The total length of this walk is about 6 km one way and we had our second car parked in Butlerstown.
Courtmacsherry – Wood Point – Beamish Cove, Co. Cork
As the summer is still ongoing, let’s explore a few nice areas in the western part of County Cork. The distances to go are a bit longer, but be surprised how beautiful County Cork is.
The Seven Heads Walk is well known and the walk along the cliffs is breathtaking. Seven Heads Walk has a total length of 42.5 km and can be divided into several sections. This makes it easy for those who can’t or don’t want to walk long distances.
Basically Seven Heads Walk starts in Timoleague and from here you can walk to Courtmacsherry and its wonderful beaches. Everybody knows that I’m not a big friend of tarred surfaces and walking along the street.
That’s why we started with the 2nd section.
The Gearagh, Lee Valley, Co. Cork
Have you ever been to Macroom? A busy market town with the beautiful remainings of Macroom Castle. But the area around of Macroom is amazing. Today I want to show you something special. According to discoverycork.ie it is a place which remains of the only ancient post glacial alluvial forest in Western Europe: The Gearagh next to Macroom. The Gearagh is a haven of tranquillity and an area for everyone who loves birds, butterflies and flowers. The Irish Times calls it the Everglades without the crocodiles.
Garretstown Beach, Co.Cork
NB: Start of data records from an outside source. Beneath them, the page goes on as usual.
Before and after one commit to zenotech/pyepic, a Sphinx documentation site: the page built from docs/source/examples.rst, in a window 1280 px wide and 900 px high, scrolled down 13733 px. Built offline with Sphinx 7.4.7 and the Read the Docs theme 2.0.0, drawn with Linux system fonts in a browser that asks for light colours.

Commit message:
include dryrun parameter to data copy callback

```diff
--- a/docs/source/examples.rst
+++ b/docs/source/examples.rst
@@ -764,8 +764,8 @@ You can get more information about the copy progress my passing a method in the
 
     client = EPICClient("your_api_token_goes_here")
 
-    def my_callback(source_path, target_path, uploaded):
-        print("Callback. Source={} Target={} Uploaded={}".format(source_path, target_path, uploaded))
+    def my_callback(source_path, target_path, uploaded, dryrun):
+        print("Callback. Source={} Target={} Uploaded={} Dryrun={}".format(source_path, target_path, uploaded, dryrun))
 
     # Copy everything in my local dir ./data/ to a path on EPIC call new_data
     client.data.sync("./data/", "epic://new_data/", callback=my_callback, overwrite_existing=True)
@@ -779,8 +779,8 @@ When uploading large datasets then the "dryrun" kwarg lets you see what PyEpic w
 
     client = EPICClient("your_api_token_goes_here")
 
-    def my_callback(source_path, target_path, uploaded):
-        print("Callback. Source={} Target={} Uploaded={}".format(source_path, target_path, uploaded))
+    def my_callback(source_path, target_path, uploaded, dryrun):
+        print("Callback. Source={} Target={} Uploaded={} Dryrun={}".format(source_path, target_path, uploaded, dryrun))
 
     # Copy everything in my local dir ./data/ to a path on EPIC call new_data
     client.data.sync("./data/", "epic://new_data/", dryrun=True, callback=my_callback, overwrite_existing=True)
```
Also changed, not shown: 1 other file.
Finally we have a few nice days you can call “warm”. I deliberately set the word between quotation marks. I call days warm, from that moment on, where I’m able to walk with only one layer of dressing and not 3 or 4. To be honest, I’m not a benchmark for temperatures or feelings like cold or warm. Very rarely it’s too warm for me.
So let’s go out as long as the weather is so inviting.
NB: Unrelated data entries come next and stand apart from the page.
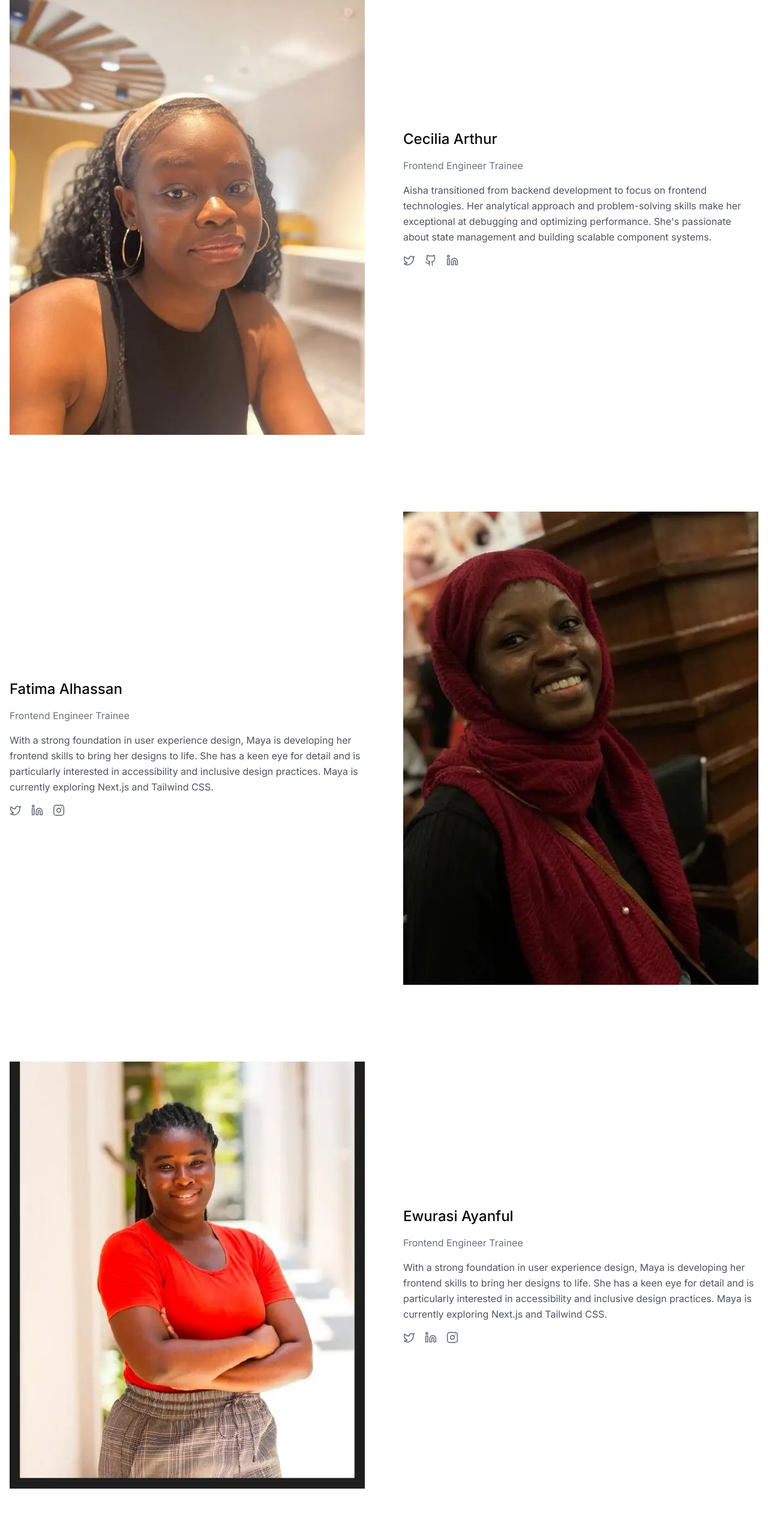
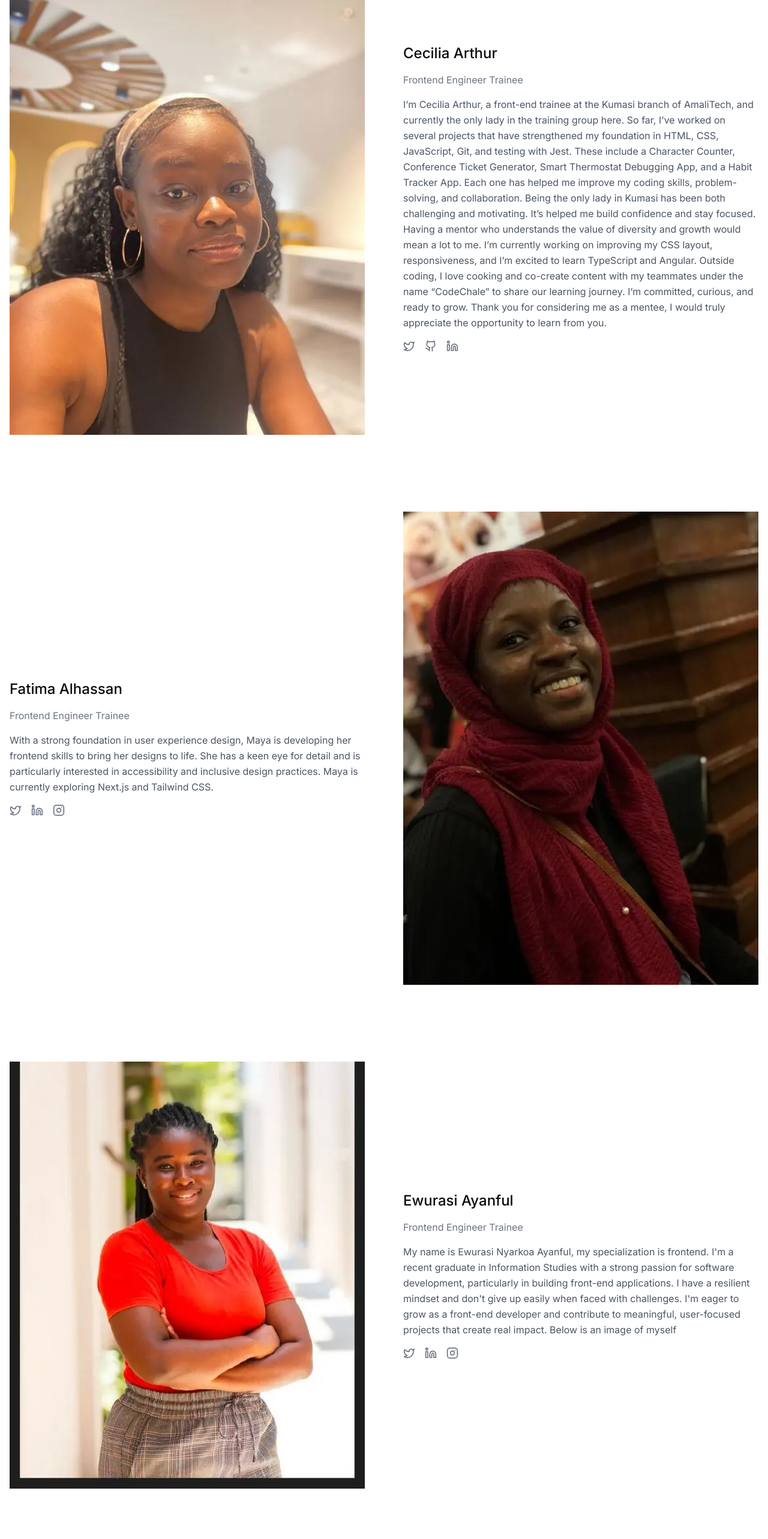
Before and after one commit to outHereSam/women-in-tech, a Next.js app: page / in a window 1280 px wide. Shown: the part 1925-4491 px from the top of the page at 60% size. Built offline with nearby package versions, Linux system fonts and the light colour scheme.

Commit message:
Updates user profiles

```diff
--- a/app/page.tsx
+++ b/app/page.tsx
@@ -103,11 +103,24 @@ export default function Home() {
               <h2 className="text-2xl font-medium">Cecilia Arthur</h2>
               <p className="text-gray-500">Frontend Engineer Trainee</p>
               <p className="text-gray-600 leading-relaxed">
-                Aisha transitioned from backend development to focus on frontend
-                technologies. Her analytical approach and problem-solving skills
-                make her exceptional at debugging and optimizing performance.
-                She's passionate about state management and building scalable
-                component systems.
+                I’m Cecilia Arthur, a front-end trainee at the Kumasi branch of
+                AmaliTech, and currently the only lady in the training group
+                here. So far, I’ve worked on several projects that have
+                strengthened my foundation in HTML, CSS, JavaScript, Git, and
+                testing with Jest. These include a Character Counter, Conference
+                Ticket Generator, Smart Thermostat Debugging App, and a Habit
+                Tracker App. Each one has helped me improve my coding skills,
+                problem-solving, and collaboration. Being the only lady in
+                Kumasi has been both challenging and motivating. It’s helped me
+                build confidence and stay focused. Having a mentor who
+                understands the value of diversity and growth would mean a lot
+                to me. I’m currently working on improving my CSS layout,
+                responsiveness, and I’m excited to learn TypeScript and Angular.
+                Outside coding, I love cooking and co-create content with my
+                teammates under the name “CodeChale” to share our learning
+                journey. I’m committed, curious, and ready to grow. Thank you
+                for considering me as a mentee, I would truly appreciate the
+                opportunity to learn from you.
               </p>
               <div className="flex space-x-4 mt-4">
                 <Link href="#" aria-label="Twitter profile for Aisha Patel">
@@ -176,87 +189,14 @@ export default function Home() {
               <h2 className="text-2xl font-medium">Ewurasi Ayanful</h2>
               <p className="text-gray-500">Frontend Engineer Trainee</p>
               <p className="text-gray-600 leading-relaxed">
-                With a strong foundation in user experience design, Maya is
-                developing her frontend skills to bring her designs to life. She
-                has a keen eye for detail and is particularly interested in
-                accessibility and inclusive design practices. Maya is currently
-                exploring Next.js and Tailwind CSS.
-              </p>
-              <div className="flex space-x-4 mt-4">
-                <Link href="#" aria-label="Twitter profile for Maya Rodriguez">
-                  <Twitter className="w-5 h-5 text-gray-500 hover:text-black transition-colors" />
-                </Link>
-                <Link href="#" aria-label="LinkedIn profile for Maya Rodriguez">
-                  <Linkedin className="w-5 h-5 text-gray-500 hover:text-black transition-colors" />
-                </Link>
-                <Link
-                  href="#"
-                  aria-label="Instagram profile for Maya Rodriguez"
-                >
-                  <Instagram className="w-5 h-5 text-gray-500 hover:text-black transition-colors" />
-                </Link>
-              </div>
-            </div>
-          </div>
-
-          {/* Sixth Profile - Right Aligned */}
-          <div className="flex flex-col md:flex-row-reverse md:items-center gap-8 md:gap-16">
-            <div className="w-full md:w-1/2">
-              <Image
-                src="/jemima.webp"
-                alt="Jemima"
-                width={500}
-                height={500}
-                className="w-full object-cover"
-              />
-            </div>
-            <div className="w-full md:w-1/2 space-y-4">
-              <h2 className="text-2xl font-medium">Jemima Adjanor</h2>
-              <p className="text-gray-500">Frontend Engineer Trainee</p>
-              <p className="text-gray-600 leading-relaxed">
-                With a strong foundation in user experience design, Maya is
-                developing her frontend skills to bring her designs to life. She
-                has a keen eye for detail and is particularly interested in
-                accessibility and inclusive design practices. Maya is currently
-                exploring Next.js and Tailwind CSS.
-              </p>
-              <div className="flex space-x-4 mt-4">
-                <Link href="#" aria-label="Twitter profile for Maya Rodriguez">
-                  <Twitter className="w-5 h-5 text-gray-500 hover:text-black transition-colors" />
-                </Link>
-                <Link href="#" aria-label="LinkedIn profile for Maya Rodriguez">
-                  <Linkedin className="w-5 h-5 text-gray-500 hover:text-black transition-colors" />
-                </Link>
-                <Link
-                  href="#"
-                  aria-label="Instagram profile for Maya Rodriguez"
-                >
-                  <Instagram className="w-5 h-5 text-gray-500 hover:text-black transition-colors" />
-                </Link>
-              </div>
-            </div>
-          </div>
-
-          {/* Seventh Profile - Left Aligned */}
-          <div className="flex flex-col md:flex-row md:items-center gap-8 md:gap-16">
-            <div className="w-full md:w-1/2">
-              <Image
-                src="/janet.webp"
-                alt="Janet Quaye"
-                width={500}
-                height={500}
-                className="w-full object-cover"
-              />
-            </div>
-            <div className="w-full md:w-1/2 space-y-4">
-              <h2 className="text-2xl font-medium">Janet Quaye</h2>
-              <p className="text-gray-500">Frontend Engineer Trainee</p>
-              <p className="text-gray-600 leading-relaxed">
-                With a strong foundation in user experience design, Maya is
-                developing her frontend skills to bring her designs to life. She
-                has a keen eye for detail and is particularly interested in
-                accessibility and inclusive design practices. Maya is currently
-                exploring Next.js and Tailwind CSS.
+                My name is Ewurasi Nyarkoa Ayanful, my specialization is
+                frontend. I'm a recent graduate in Information Studies with a
+                strong passion for software development, particularly in
+                building front-end applications. I have a resilient mindset and
+                don't give up easily when faced with challenges. I'm eager to
+                grow as a front-end developer and contribute to meaningful,
+                user-focused projects that create real impact. Below is an image
+                of myself
               </p>
               <div className="flex space-x-4 mt-4">
                 <Link href="#" aria-label="Twitter profile for Maya Rodriguez">
```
Knockadoon, Barry-Coves-Way, Co.Cork
Well, we can’t complain about the last days, can we? It was during the days only partly cloudy or really sunny, not longer that cold and not to windy. And last Sunday was a highlight. I had to got for a walk though. On my list since March was Barry-Coves-Way in Knockadoon. Knockadoon? Never heard before? Never have been before? Time to change that!
James Fort and Castlepark Dock Beach in Kinsale, Co. Cork
Back to Kinsale and this time I want to introduce a short walk to James Fort and a wonderful beach in Castlepark. Beautiful area, historically interesting and a nice location for having a great time at the beach.
Youghal beach walk, Co. Cork
By calender it’s already spring and so let’s go today to the most south eastern part of County Cork. To Youghal. Youghal calls wonderful beaches its own, which can be divided into 2 sections or better in 3? And Youghal has its own website for more information about swimming at Youghal beaches.
Overall it is a bit more than 5 km long beach and excellently designed for walking. To and back is 10 km. Not the shortest walk and good to know, if you want to walk with children. As it isn’t a loop walk due to local circumstances, you have 2 points to start.
Before planing your walk keep the tide times and sun protection in mind. Both are necessary to have a good walking experience at this time of the year.
Ballycotton Bay, Co. Cork – on to the beaches!
Well, at the moment Ireland is hit by “The beast from the east”. Europe as a whole seems to be hit by that cold front, and almost everybody might have a good laugh about my headline.
Who wants to walk along the beach these days?
Nobody! (at least not voluntarily)
However, the days before this cold front were wonderful sunny and mild and they will be afterwards, too. It’s already the end of February and the first warmer days definitely will come. The weather forecast for the weekend looks already better and then you can enjoy a few hours at the beaches in Ballycotton Bay.